Construction crews as early as today will learn if they can resume preparing Gold Ray Dam for demolition or must wait indefinitely while a lawsuit challenges Jackson County's removal of the 106-year-old structure from the Rogue River.

Construction crews as early as today will learn if they can resume preparing Gold Ray Dam for demolition or must wait indefinitely while a lawsuit challenges Jackson County's removal of the 106-year-old structure from the Rogue River.

U.S. District Court Judge Owen Panner did not issue a ruling Monday on whether to extend the week-long shutdown of dam-removal work since the suit filed by dam supporters who claimed their civil rights had been violated by improper procedures.

After a 30-minute hearing in U.S. District Court in Medford, Panner said he would issue a written ruling "in a day or two" on the request for a preliminary injunction request.

A preliminary injunction could jeopardize the lion's share of work remaining on the $5.6 million project because a $5 million federal stimulus grant funding the project sunsets in October, when any unused money must be returned.

Dam supporters said not barring the county from demolition while the suit remains open would lead to the destruction of the dam, fish ladder and powerhouse before the case gets adjudicated.

"That dam is a significant public resource," Charles Boyer, one of the plaintiffs, said outside the courtroom following the hearing. "(Removing it) is a crime by the county against our future and our past."

The Medford-based Rogue Flyfishers Association, WaterWatch of Oregon and the Klamath-Siskiyou Wildlands Center of Ashland have signed on as codefendants with the county, which took possession of the decommissioned hydropower project in 1972 with hopes of creating a park.

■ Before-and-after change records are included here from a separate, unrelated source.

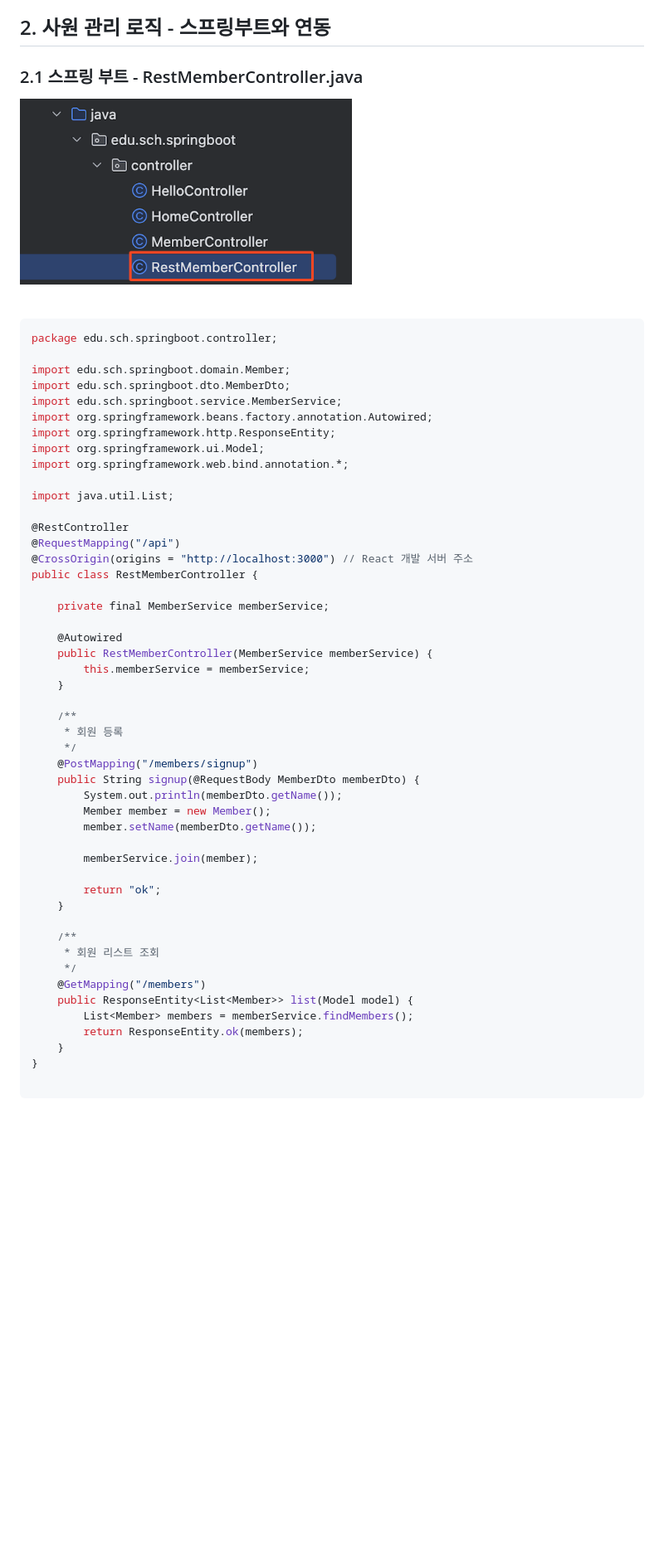
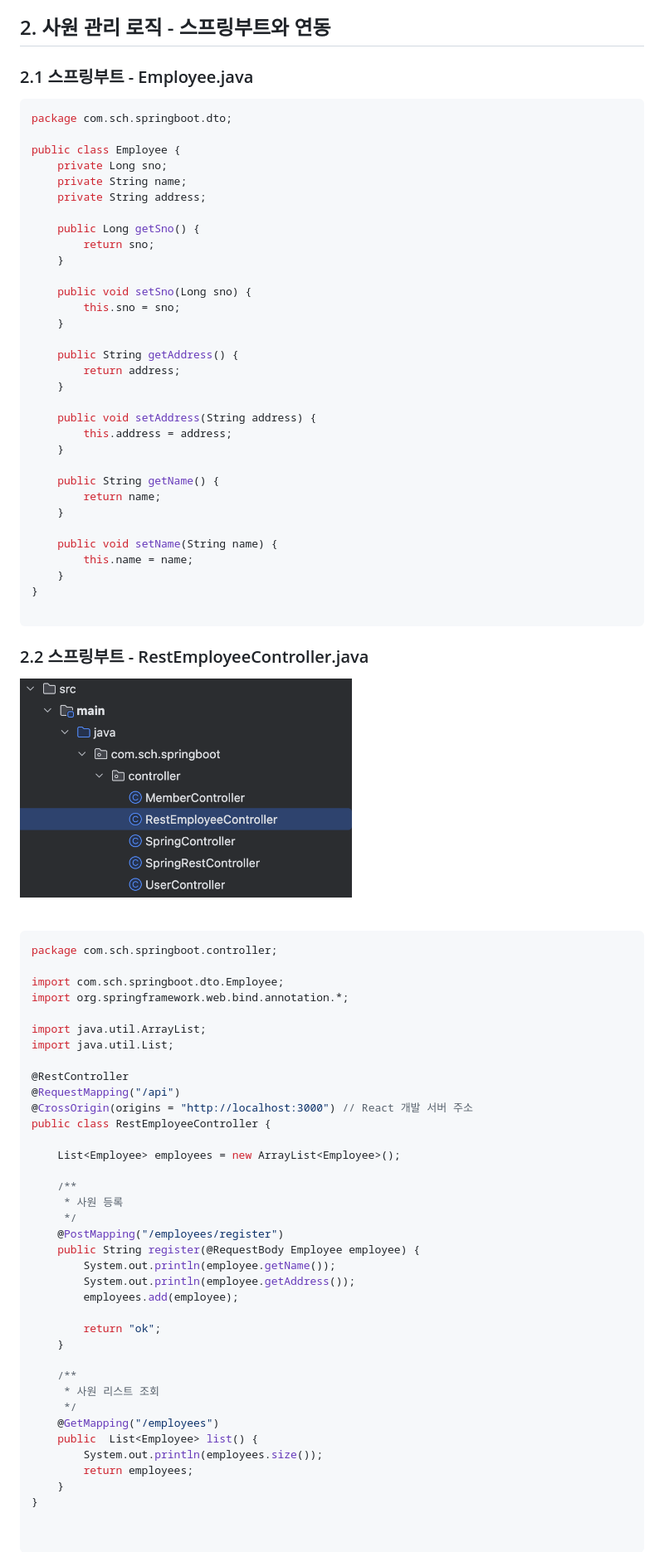
Before and after one commit to lkm1401/sch-2025, a Markdown page: 정리/3day/4. 사원 관리 로직 - 스프링부트와 연동.md, the part around the change printed below. Shown: that part at 83% size. Rendered like a GitHub page; pictures changed too: 정리/images/6/6-23.png; blank space fills up the shorter version.

````diff
--- a/정리/3day/4. 사원 관리 로직 - 스프링부트와 연동.md
+++ b/정리/3day/4. 사원 관리 로직 - 스프링부트와 연동.md
@@ -6,58 +6,83 @@
 
 ## 2. 사원 관리 로직 - 스프링부트와 연동
 
-### 2.1 스프링 부트 - RestMemberController.java
+### 2.1 스프링부트 - Employee.java
+
+```java
+package com.sch.springboot.dto;
+
+public class Employee {
+    private Long sno;
+    private String name;
+    private String address;
+
+    public Long getSno() {
+        return sno;
+    }
+
+    public void setSno(Long sno) {
+        this.sno = sno;
+    }
+
+    public String getAddress() {
+        return address;
+    }
+
+    public void setAddress(String address) {
+        this.address = address;
+    }
+
+    public String getName() {
+        return name;
+    }
+
+    public void setName(String name) {
+        this.name = name;
+    }
+}
+
+```
+
+### 2.2 스프링부트 - RestEmployeeController.java
 
 <img src="../images/6/6-23.png" alt="project" width="400"/><br><br>
 
 ```java
-package edu.sch.springboot.controller;
+package com.sch.springboot.controller;
 
-import edu.sch.springboot.domain.Member;
-import edu.sch.springboot.dto.MemberDto;
-import edu.sch.springboot.service.MemberService;
-import org.springframework.beans.factory.annotation.Autowired;
-import org.springframework.http.ResponseEntity;
-import org.springframework.ui.Model;
+import com.sch.springboot.dto.Employee;
 import org.springframework.web.bind.annotation.*;
 
+import java.util.ArrayList;
 import java.util.List;
 
 @RestController
 @RequestMapping("/api")
 @CrossOrigin(origins = "http://localhost:3000") // React 개발 서버 주소
-public class RestMemberController {
+public class RestEmployeeController {
 
-    private final MemberService memberService;
-
-    @Autowired
-    public RestMemberController(MemberService memberService) {
-        this.memberService = memberService;
-    }
+    List<Employee> employees = new ArrayList<Employee>();
 
     /**
-     * 회원 등록
+     * 사원 등록
      */
-    @PostMapping("/members/signup")
-    public String signup(@RequestBody MemberDto memberDto) {
-        System.out.println(memberDto.getName());
-        Member member = new Member();
-        member.setName(memberDto.getName());
-
-        memberService.join(member);
+    @PostMapping("/employees/register")
+    public String register(@RequestBody Employee employee) {
+        System.out.println(employee.getName());
+        System.out.println(employee.getAddress());
+        employees.add(employee);
 
         return "ok";
     }
 
     /**
-     * 회원 리스트 조회
+     * 사원 리스트 조회
      */
-    @GetMapping("/members")
-    public ResponseEntity<List<Member>> list(Model model) {
-        List<Member> members = memberService.findMembers();
-        return ResponseEntity.ok(members);
+    @GetMapping("/employees")
+    public  List<Employee> list() {
+        System.out.println(employees.size());
+        return employees;
     }
 }
 
-```
 
````
Also changed, not shown: other parts of 정리/3day/4. 사원 관리 로직 - 스프링부트와 연동.md (+0 -129 lines).
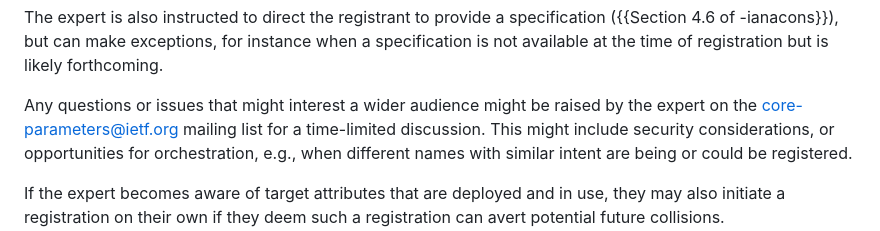
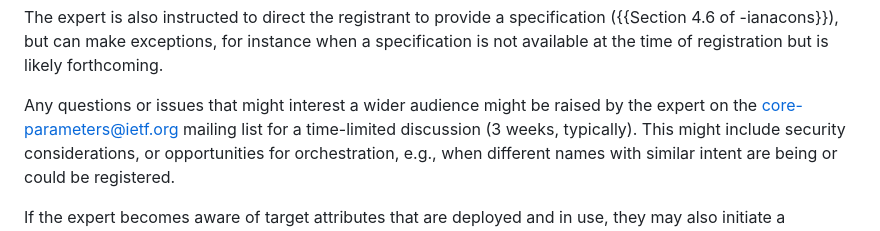
Before and after one commit to core-wg/core-target-attr, a Markdown page: draft-ietf-core-target-attr.md, the part around the change. Rendered like a GitHub page.

Commit message:
Add prediction of time-limit (via #13)

```diff
--- a/draft-ietf-core-target-attr.md
+++ b/draft-ietf-core-target-attr.md
@@ -135,7 +135,7 @@ registration but is likely forthcoming.
 
 Any questions or issues that might interest a wider audience might be
 raised by the expert on the core-parameters@ietf.org mailing list for
-a time-limited discussion.
+a time-limited discussion (3 weeks, typically).
 This might include security considerations, or opportunities for
 orchestration, e.g., when different names with similar intent are
 being or could be registered.
```
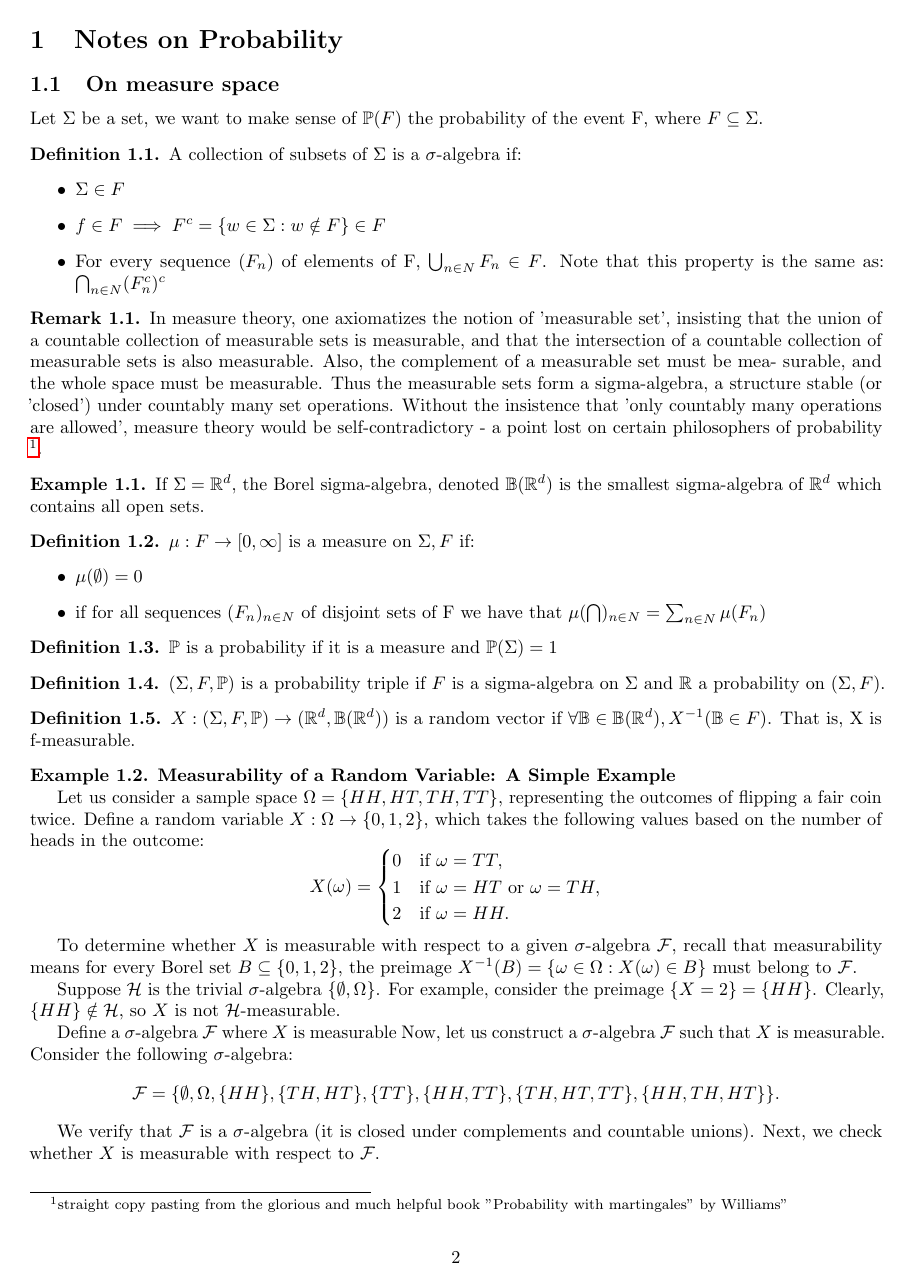
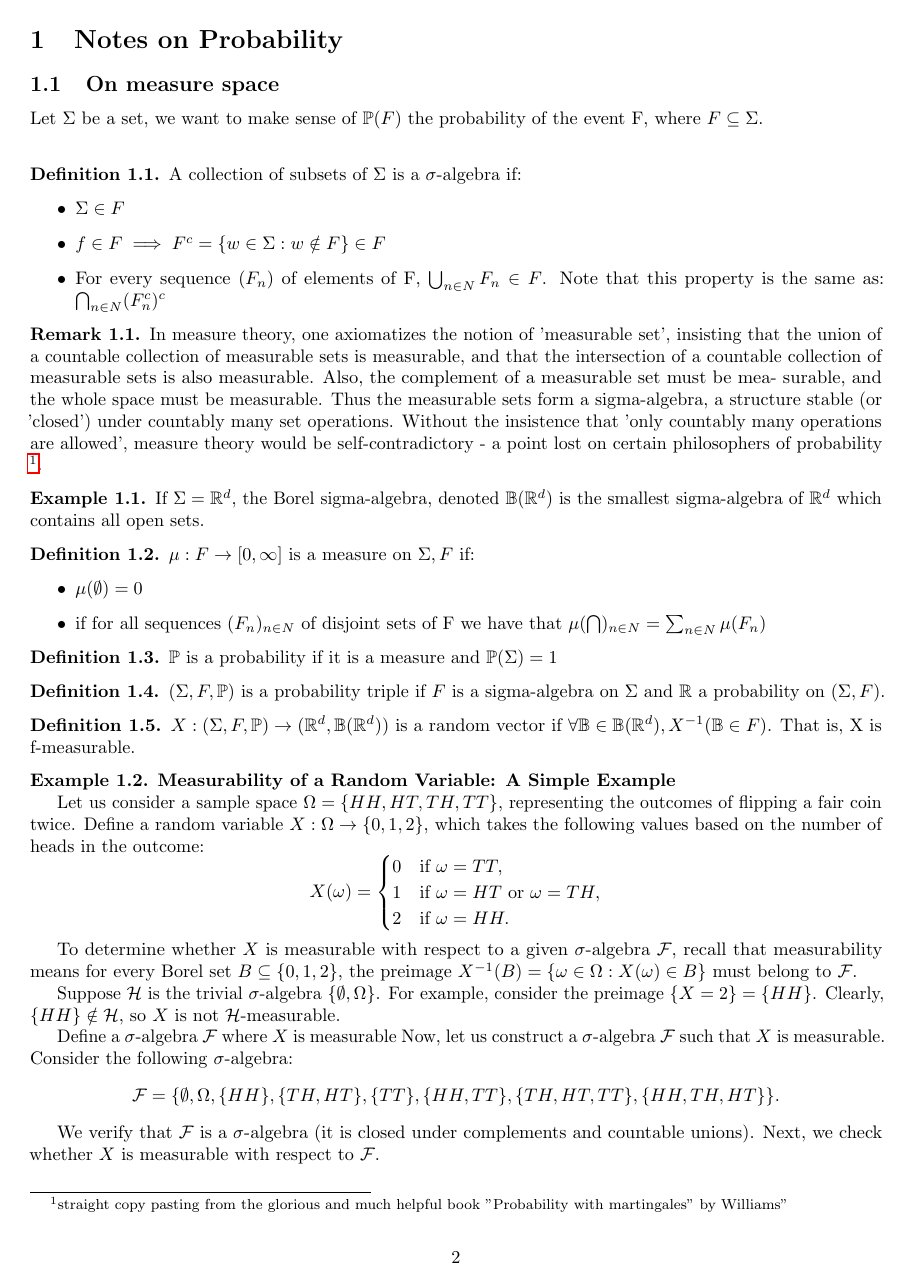
Before and after one commit to jorditorres1098/TSE_colab, a LaTeX document (econometrics/lecture notes/lecture_notes_gautier.tex, which reads macros_my.tex): page 2 of 19. The pictures show the PDF file econometrics/lecture notes/lecture_notes_gautier.pdf that the author committed with the source.

Commit message:
added a system to add personal notes without bothering everyone

```diff
--- a/econometrics/lecture notes/lecture_notes_gautier.tex
+++ b/econometrics/lecture notes/lecture_notes_gautier.tex
@@ -1,6 +1,14 @@
 \documentclass{article}
 
 \input{../../macros_my.tex}
+
+% With the gabriele command I add some comments that might not be useful for you. Only one of the two lines must be commented,
+% if the first is commented and the second compiled, my comments are hidden
+% if the first is compiled and the second commented, my comments are shown
+
+% \newcommand{\gabriele}[1]{\todo[inline]{#1}}
+\newcommand{\gabriele}[1]{\hphantom{\vphantom{#1}}}
+
 \geometry{margin=1in}                % Adjust margins
 
 
@@ -22,6 +30,7 @@
 Let \(\Sigma\) be a set, we want to make sense of $\mathbb{P}(F)$ the probability of the event F, where \(F\subseteq\Sigma\).
 
 
+\gabriele{this is a test note}
 
 \begin{definition}
 A collection of subsets of \(\Sigma\) is a \(\sigma\)-algebra if:
--- a/macros_my.tex
+++ b/macros_my.tex
@@ -6,7 +6,7 @@
 \usepackage{tcolorbox}               % Boxed environments for notes
 \usepackage{geometry}                % Page layout
 \usepackage{microtype} % Adjusts spacing and kerning for better readability
-
+\usepackage{todonotes}
 
 
 % shortcuts
```
Also changed, not shown: econometrics/lecture notes/lecture_notes_gautier.pdf, econometrics/lecture notes/lecture_notes_gautier.tex (2 more changed lines).
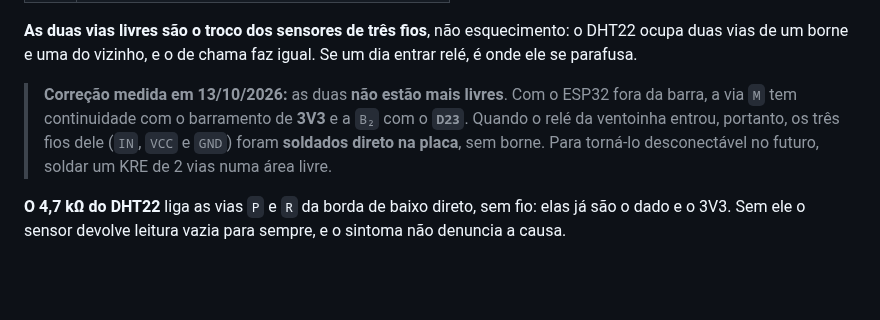
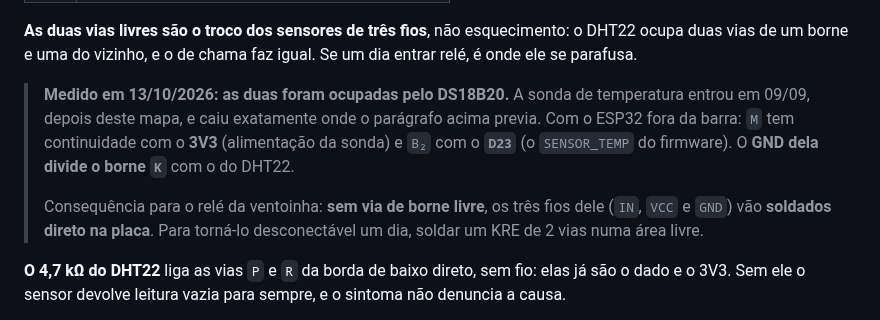
Before and after one commit to Alox01/sentinela-smart, a Markdown page: docs/MONTAGEM_DEFINITIVA.md, the part around the change. GitHub-like rendering; blank space fills up the shorter version.

Commit message:
Say which sensor took the two spare board vias
They are not a mystery or a solder bridge: the DS18B20 arrived after the
map was written and landed exactly where the map predicted, sharing the
DHT22 ground terminal.

```diff
--- a/docs/MONTAGEM_DEFINITIVA.md
+++ b/docs/MONTAGEM_DEFINITIVA.md
@@ -302,11 +302,15 @@ letra na borda comprida, linha contada a partir da borda.
 DHT22 ocupa duas vias de um borne e uma do vizinho, e o de chama faz igual. Se um
 dia entrar relé, é onde ele se parafusa.
 
-> **Correção medida em 13/10/2026:** as duas **não estão mais livres**. Com o
-> ESP32 fora da barra, a via `M` tem continuidade com o barramento de **3V3** e a
-> `B₂` com o **`D23`**. Quando o relé da ventoinha entrou, portanto, os três fios
-> dele (`IN`, `VCC` e `GND`) foram **soldados direto na placa**, sem borne. Para
-> torná-lo desconectável no futuro, soldar um KRE de 2 vias numa área livre.
+> **Medido em 13/10/2026: as duas foram ocupadas pelo DS18B20.** A sonda de
+> temperatura entrou em 09/09, depois deste mapa, e caiu exatamente onde o
+> parágrafo acima previa. Com o ESP32 fora da barra: `M` tem continuidade com o
+> **3V3** (alimentação da sonda) e `B₂` com o **`D23`** (o `SENSOR_TEMP` do
+> firmware). O **GND dela divide o borne `K`** com o do DHT22.
+>
+> Consequência para o relé da ventoinha: **sem via de borne livre**, os três fios
+> dele (`IN`, `VCC` e `GND`) vão **soldados direto na placa**. Para torná-lo
+> desconectável um dia, soldar um KRE de 2 vias numa área livre.
 
 **O 4,7 kΩ do DHT22** liga as vias `P` e `R` da borda de baixo direto, sem fio: elas
 já são o dado e o 3V3. Sem ele o sensor devolve leitura vazia para sempre, e o
```
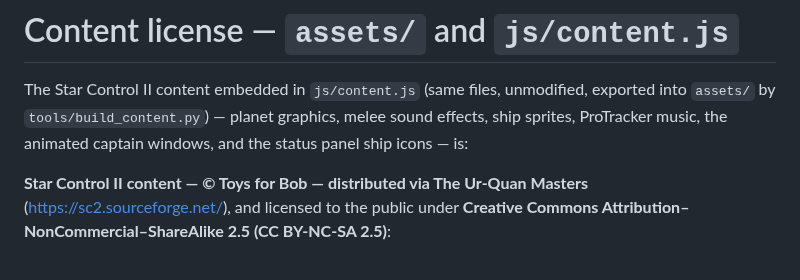
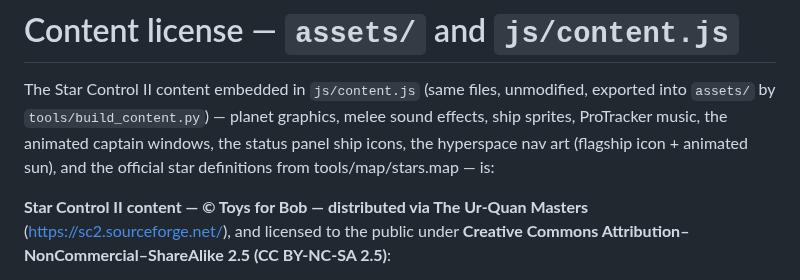
Before and after one commit to RhombusMaximus/gravity-melee, a Markdown page: assets/LICENSE-content.md, the part around the change. GitHub-like rendering.

```diff
--- a/assets/LICENSE-content.md
+++ b/assets/LICENSE-content.md
@@ -3,7 +3,9 @@
 The Star Control II content embedded in `js/content.js` (same files,
 unmodified, exported into `assets/` by `tools/build_content.py`) — planet
 graphics, melee sound effects, ship sprites, ProTracker music, the
-animated captain windows, and the status panel ship icons — is:
+animated captain windows, the status panel ship icons, the hyperspace
+nav art (flagship icon + animated sun), and the official star
+definitions from tools/map/stars.map — is:
 
 **Star Control II content — © Toys for Bob — distributed via
 The Ur-Quan Masters** (https://sc2.sourceforge.net/), and licensed to the
```
Also changed, not shown: README.md (+21 -5 lines), docs/hyperspace.png (added), docs/sol-orbit.png (added), 10 other files.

Center attorney Pete Frost said it has joined in part because the dam's continued presence may be considered illegal under the federal Endangered Species Act because of its negative impacts on the Rogue's threatened wild coho salmon.

The Oregon Department of Fish and Wildlife considers the dam to be the fifth worst fish impediment — and the single worst dam — remaining in Oregon. Federal law bars harming of any listed species without federal permits.

"We need to get the dam removed and the river restored in a short time frame," Frost said outside of court.

Panner issued a temporary restraining order on demolition work July 19, setting up Monday's hearing.

Plaintiffs' attorney Jack Swift argues that dam supporters were denied their due process because county hearings officer Donald Rubenstein was hired and paid by the county. Plaintiffs did not allege any specific instances of bias.

Dam supporters had asked for an outside entity to hear their appeal of the county's floodplain permit. Rubenstein ruled Friday in the county's favor.

In court, Swift even suggested that if the county should lose this case, it could jeopardize Rubenstein's future employment.

Carla Scott, the county's lead attorney on the case, argued that hearings officers regularly deny or amend permits issued by county staffers. Based on case law, Scott argued that the plaintiffs were required to show that Rubenstein had a personal stake in whether the dam remained or was demolished. Panner said he would not rule on the merits of the case yet, just on the restraining order. Swift said Panner's questions to the attorneys show he's grasped the legal issues outlined in court filings last week, but Swift said the questions did not tip Panner's hand on whether he was leaning toward one side Monday.

"With Judge Panner, you won't know until the order is issued," Swift said.

Mark Freeman is a reporter with the Mail Tribune. Reach him at 541-776-4470, or e-mail at mfreeman@mailtribune.com.